_Brief_
Nothing but the lines holding the string "targetPoint" should appear in the answer. Copy them from the entries.

== == ==

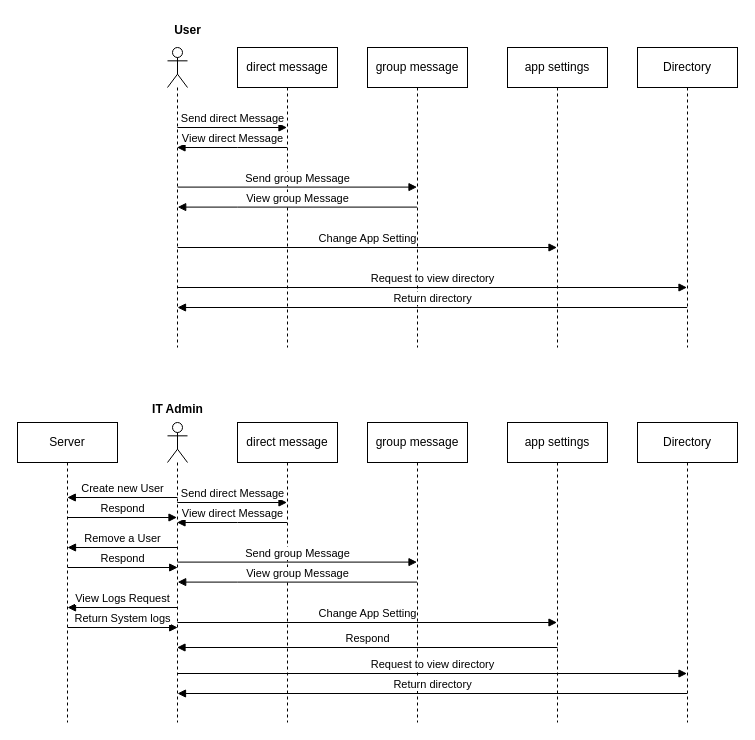
The draw.io diagram page "Page-2" (2 of 3) of Use_Case_Diagram/Use_Case_Diagram.drawio in Derion12/CS401_Communication_Project_Sp24, before the edit. Source tidied: cells renumbered, new cells numbered last; positions are measured from the earlier drawing's top-left corner, leaving out a move shared by most shapes. Both pictures are drawn from the tidied source at 100%, with x=0, y=0 at pixel (17, 17).
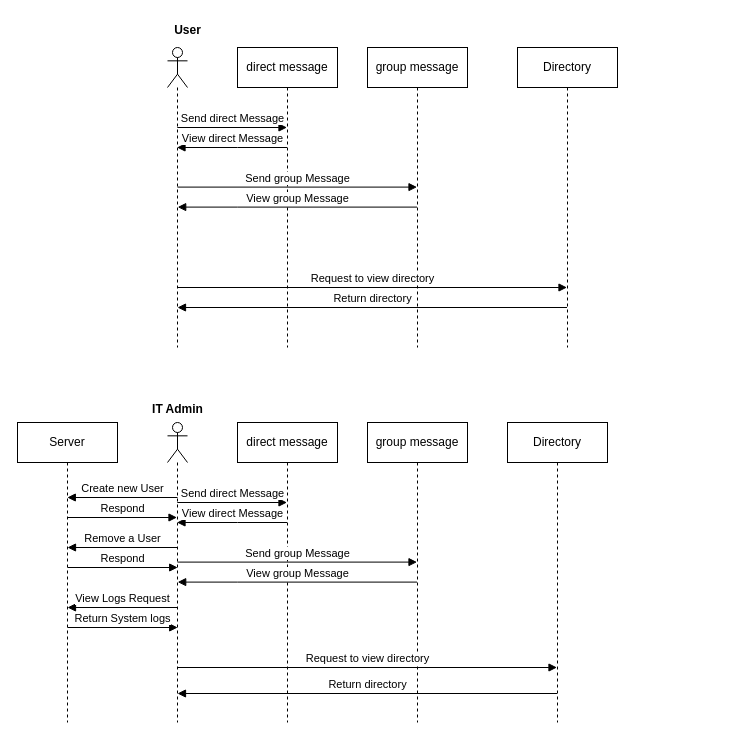
The same page after the edit.

Unchanged cells that the change refers to:
```xml
<mxCell id="15" style="shape=umlLifeline;perimeter=lifelinePerimeter;whiteSpace=wrap;html=1;outlineConnect=0;portConstraint=eastwest;newEdgeStyle={&quot;curved&quot;:0,&quot;rounded&quot;:0};participant=umlActor;" parent="1" vertex="1">
  <mxGeometry x="150" y="405" width="20" height="300" as="geometry" />
</mxCell>
```

Change to the diagram source:
```diff
@@
-    <mxCell id="5" value="app settings" style="shape=umlLifeline;perimeter=lifelinePerimeter;whiteSpace=wrap;html=1;newEdgeStyle={&quot;curved&quot;:0,&quot;rounded&quot;:0};" parent="1" vertex="1">
-      <mxGeometry x="490" y="30" width="100" height="300" as="geometry" />
-    </mxCell>
     <mxCell id="6" value="Directory" style="shape=umlLifeline;perimeter=lifelinePerimeter;whiteSpace=wrap;html=1;outlineConnect=0;portConstraint=eastwest;newEdgeStyle={&quot;curved&quot;:0,&quot;rounded&quot;:0};" parent="1" vertex="1">
-      <mxGeometry x="620" y="30" width="100" height="300" as="geometry" />
+      <mxGeometry x="500" y="30" width="100" height="300" as="geometry" />
     </mxCell>
@@
-    <mxCell id="12" value="Change App Setting" style="html=1;verticalAlign=bottom;endArrow=block;curved=0;rounded=0;" parent="1" edge="1">
-      <mxGeometry relative="1" as="geometry">
-        <mxPoint x="160" y="230" as="sourcePoint" />
-        <mxPoint x="539.5" y="230" as="targetPoint" />
-      </mxGeometry>
-    </mxCell>
@@
-    <mxCell id="14" value="Return directory" style="html=1;verticalAlign=bottom;endArrow=block;curved=0;rounded=0;" parent="1" edge="1">
+    <mxCell id="14" value="Return directory" style="html=1;verticalAlign=bottom;endArrow=block;curved=0;rounded=0;" parent="1" edge="1" source="6">
       <mxGeometry relative="1" as="geometry">
-        <mxPoint x="669.7" y="290" as="sourcePoint" />
         <mxPoint x="160" y="290" as="targetPoint" />
       </mxGeometry>
     </mxCell>
@@
-    <mxCell id="18" value="app settings" style="shape=umlLifeline;perimeter=lifelinePerimeter;whiteSpace=wrap;html=1;newEdgeStyle={&quot;curved&quot;:0,&quot;rounded&quot;:0};" parent="1" vertex="1">
-      <mxGeometry x="490" y="405" width="100" height="300" as="geometry" />
-    </mxCell>
     <mxCell id="19" value="Directory" style="shape=umlLifeline;perimeter=lifelinePerimeter;whiteSpace=wrap;html=1;outlineConnect=0;portConstraint=eastwest;newEdgeStyle={&quot;curved&quot;:0,&quot;rounded&quot;:0};" parent="1" vertex="1">
-      <mxGeometry x="620" y="405" width="100" height="300" as="geometry" />
+      <mxGeometry x="490" y="405" width="100" height="300" as="geometry" />
     </mxCell>
@@
-    <mxCell id="24" value="Change App Setting" style="html=1;verticalAlign=bottom;endArrow=block;curved=0;rounded=0;" parent="1" edge="1">
-      <mxGeometry relative="1" as="geometry">
-        <mxPoint x="160" y="605" as="sourcePoint" />
-        <mxPoint x="539.5" y="605" as="targetPoint" />
-      </mxGeometry>
-    </mxCell>
-    <mxCell id="25" value="Request to view directory" style="html=1;verticalAlign=bottom;endArrow=block;curved=0;rounded=0;" parent="1" edge="1">
+    <mxCell id="25" value="Request to view directory" style="html=1;verticalAlign=bottom;endArrow=block;curved=0;rounded=0;" parent="1" edge="1" target="19">
       <mxGeometry relative="1" as="geometry">
-        <mxPoint x="160" y="656" as="sourcePoint" />
-        <mxPoint x="669.5" y="656" as="targetPoint" />
+        <mxPoint x="160" y="650" as="sourcePoint" />
       </mxGeometry>
     </mxCell>
-    <mxCell id="26" value="Return directory" style="html=1;verticalAlign=bottom;endArrow=block;curved=0;rounded=0;" parent="1" edge="1">
+    <mxCell id="26" value="Return directory" style="html=1;verticalAlign=bottom;endArrow=block;curved=0;rounded=0;" parent="1" edge="1" source="19">
       <mxGeometry relative="1" as="geometry">
-        <mxPoint x="669.7" y="676" as="sourcePoint" />
         <mxPoint x="160" y="676" as="targetPoint" />
       </mxGeometry>
     </mxCell>
@@
-    <mxCell id="33" value="Respond" style="html=1;verticalAlign=bottom;endArrow=block;curved=0;rounded=0;" parent="1" edge="1" target="15">
-      <mxGeometry relative="1" as="geometry">
-        <mxPoint x="540" y="630" as="sourcePoint" />
-      </mxGeometry>
-    </mxCell>
```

== == ==

_Solution_
-        <mxPoint x="539.5" y="230" as="targetPoint" />
         <mxPoint x="160" y="290" as="targetPoint" />
-        <mxPoint x="539.5" y="605" as="targetPoint" />
-        <mxPoint x="669.5" y="656" as="targetPoint" />
         <mxPoint x="160" y="676" as="targetPoint" />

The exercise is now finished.